- _WHAT YOU NEED TO DO_: This exercise calls for every record to be returned exactly, with pictures removed.

- _RECORD EXCERPTS_:
━━━━━━━━━━━━━━━━━━━━━━━━━━━━━━

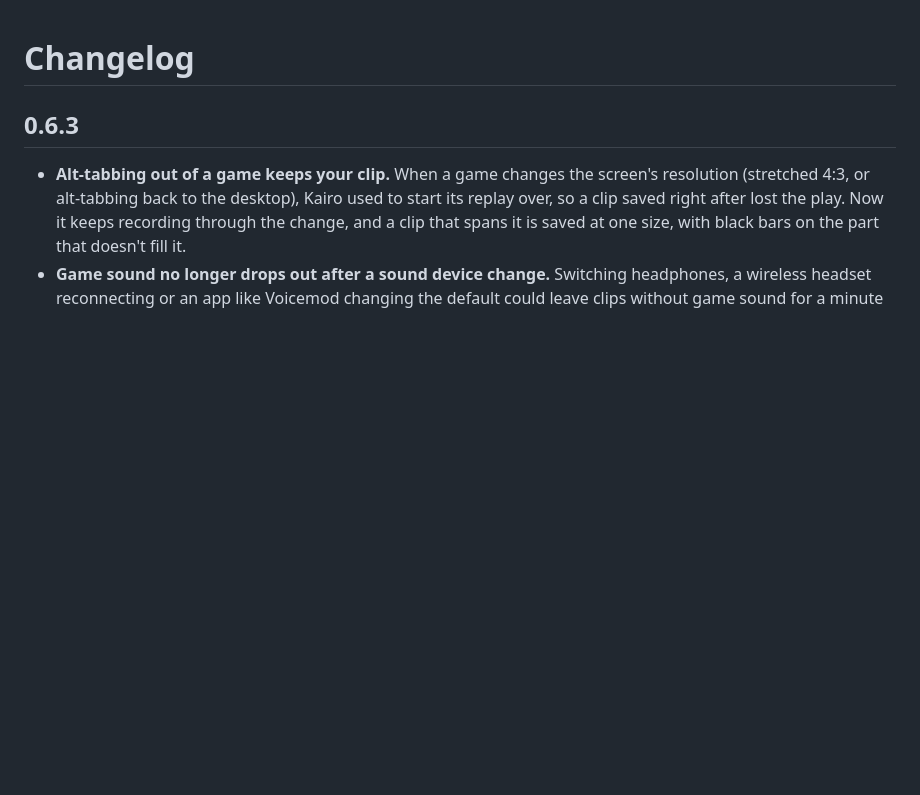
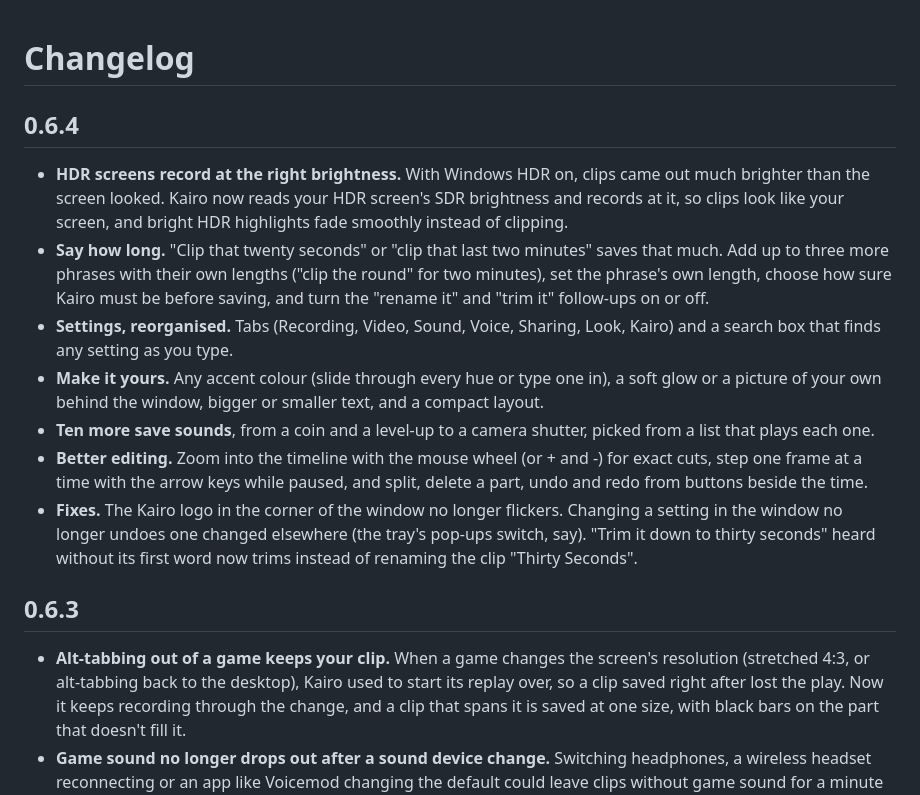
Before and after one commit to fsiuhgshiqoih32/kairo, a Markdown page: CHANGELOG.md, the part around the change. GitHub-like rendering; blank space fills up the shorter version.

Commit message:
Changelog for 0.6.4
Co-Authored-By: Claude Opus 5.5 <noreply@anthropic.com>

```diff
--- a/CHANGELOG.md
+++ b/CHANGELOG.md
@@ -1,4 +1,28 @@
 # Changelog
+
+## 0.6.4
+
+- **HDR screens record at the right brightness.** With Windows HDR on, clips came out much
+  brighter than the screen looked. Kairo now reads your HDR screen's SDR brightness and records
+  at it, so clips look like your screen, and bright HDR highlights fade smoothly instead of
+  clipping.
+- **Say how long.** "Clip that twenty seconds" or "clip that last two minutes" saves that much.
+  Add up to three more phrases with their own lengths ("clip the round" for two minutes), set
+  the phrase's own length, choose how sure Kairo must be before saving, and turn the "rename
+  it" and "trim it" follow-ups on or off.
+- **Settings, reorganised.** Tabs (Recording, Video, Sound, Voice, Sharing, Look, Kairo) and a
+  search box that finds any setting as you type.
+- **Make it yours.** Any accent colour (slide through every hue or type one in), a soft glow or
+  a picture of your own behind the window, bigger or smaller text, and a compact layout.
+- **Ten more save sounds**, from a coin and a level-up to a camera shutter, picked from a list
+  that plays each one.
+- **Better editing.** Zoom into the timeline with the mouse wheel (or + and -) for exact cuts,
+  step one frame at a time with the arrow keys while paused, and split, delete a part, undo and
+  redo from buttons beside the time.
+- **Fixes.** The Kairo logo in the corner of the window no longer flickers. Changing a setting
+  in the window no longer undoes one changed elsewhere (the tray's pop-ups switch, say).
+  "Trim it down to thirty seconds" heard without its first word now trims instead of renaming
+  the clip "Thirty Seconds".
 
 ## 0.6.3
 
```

━━━━━━━━━━━━━━━━━━━━━━━━━━━━━━

- _EXPECTED ANSWER_:
Before and after one commit to fsiuhgshiqoih32/kairo, a Markdown page: CHANGELOG.md, the part around the change. GitHub-like rendering; blank space fills up the shorter version.

Commit message:
Changelog for 0.6.4
Co-Authored-By: Claude Opus 5.5 <noreply@anthropic.com>

```diff
--- a/CHANGELOG.md
+++ b/CHANGELOG.md
@@ -1,4 +1,28 @@
 # Changelog
+
+## 0.6.4
+
+- **HDR screens record at the right brightness.** With Windows HDR on, clips came out much
+  brighter than the screen looked. Kairo now reads your HDR screen's SDR brightness and records
+  at it, so clips look like your screen, and bright HDR highlights fade smoothly instead of
+  clipping.
+- **Say how long.** "Clip that twenty seconds" or "clip that last two minutes" saves that much.
+  Add up to three more phrases with their own lengths ("clip the round" for two minutes), set
+  the phrase's own length, choose how sure Kairo must be before saving, and turn the "rename
+  it" and "trim it" follow-ups on or off.
+- **Settings, reorganised.** Tabs (Recording, Video, Sound, Voice, Sharing, Look, Kairo) and a
+  search box that finds any setting as you type.
+- **Make it yours.** Any accent colour (slide through every hue or type one in), a soft glow or
+  a picture of your own behind the window, bigger or smaller text, and a compact layout.
+- **Ten more save sounds**, from a coin and a level-up to a camera shutter, picked from a list
+  that plays each one.
+- **Better editing.** Zoom into the timeline with the mouse wheel (or + and -) for exact cuts,
+  step one frame at a time with the arrow keys while paused, and split, delete a part, undo and
+  redo from buttons beside the time.
+- **Fixes.** The Kairo logo in the corner of the window no longer flickers. Changing a setting
+  in the window no longer undoes one changed elsewhere (the tray's pop-ups switch, say).
+  "Trim it down to thirty seconds" heard without its first word now trims instead of renaming
+  the clip "Thirty Seconds".
 
 ## 0.6.3
 
```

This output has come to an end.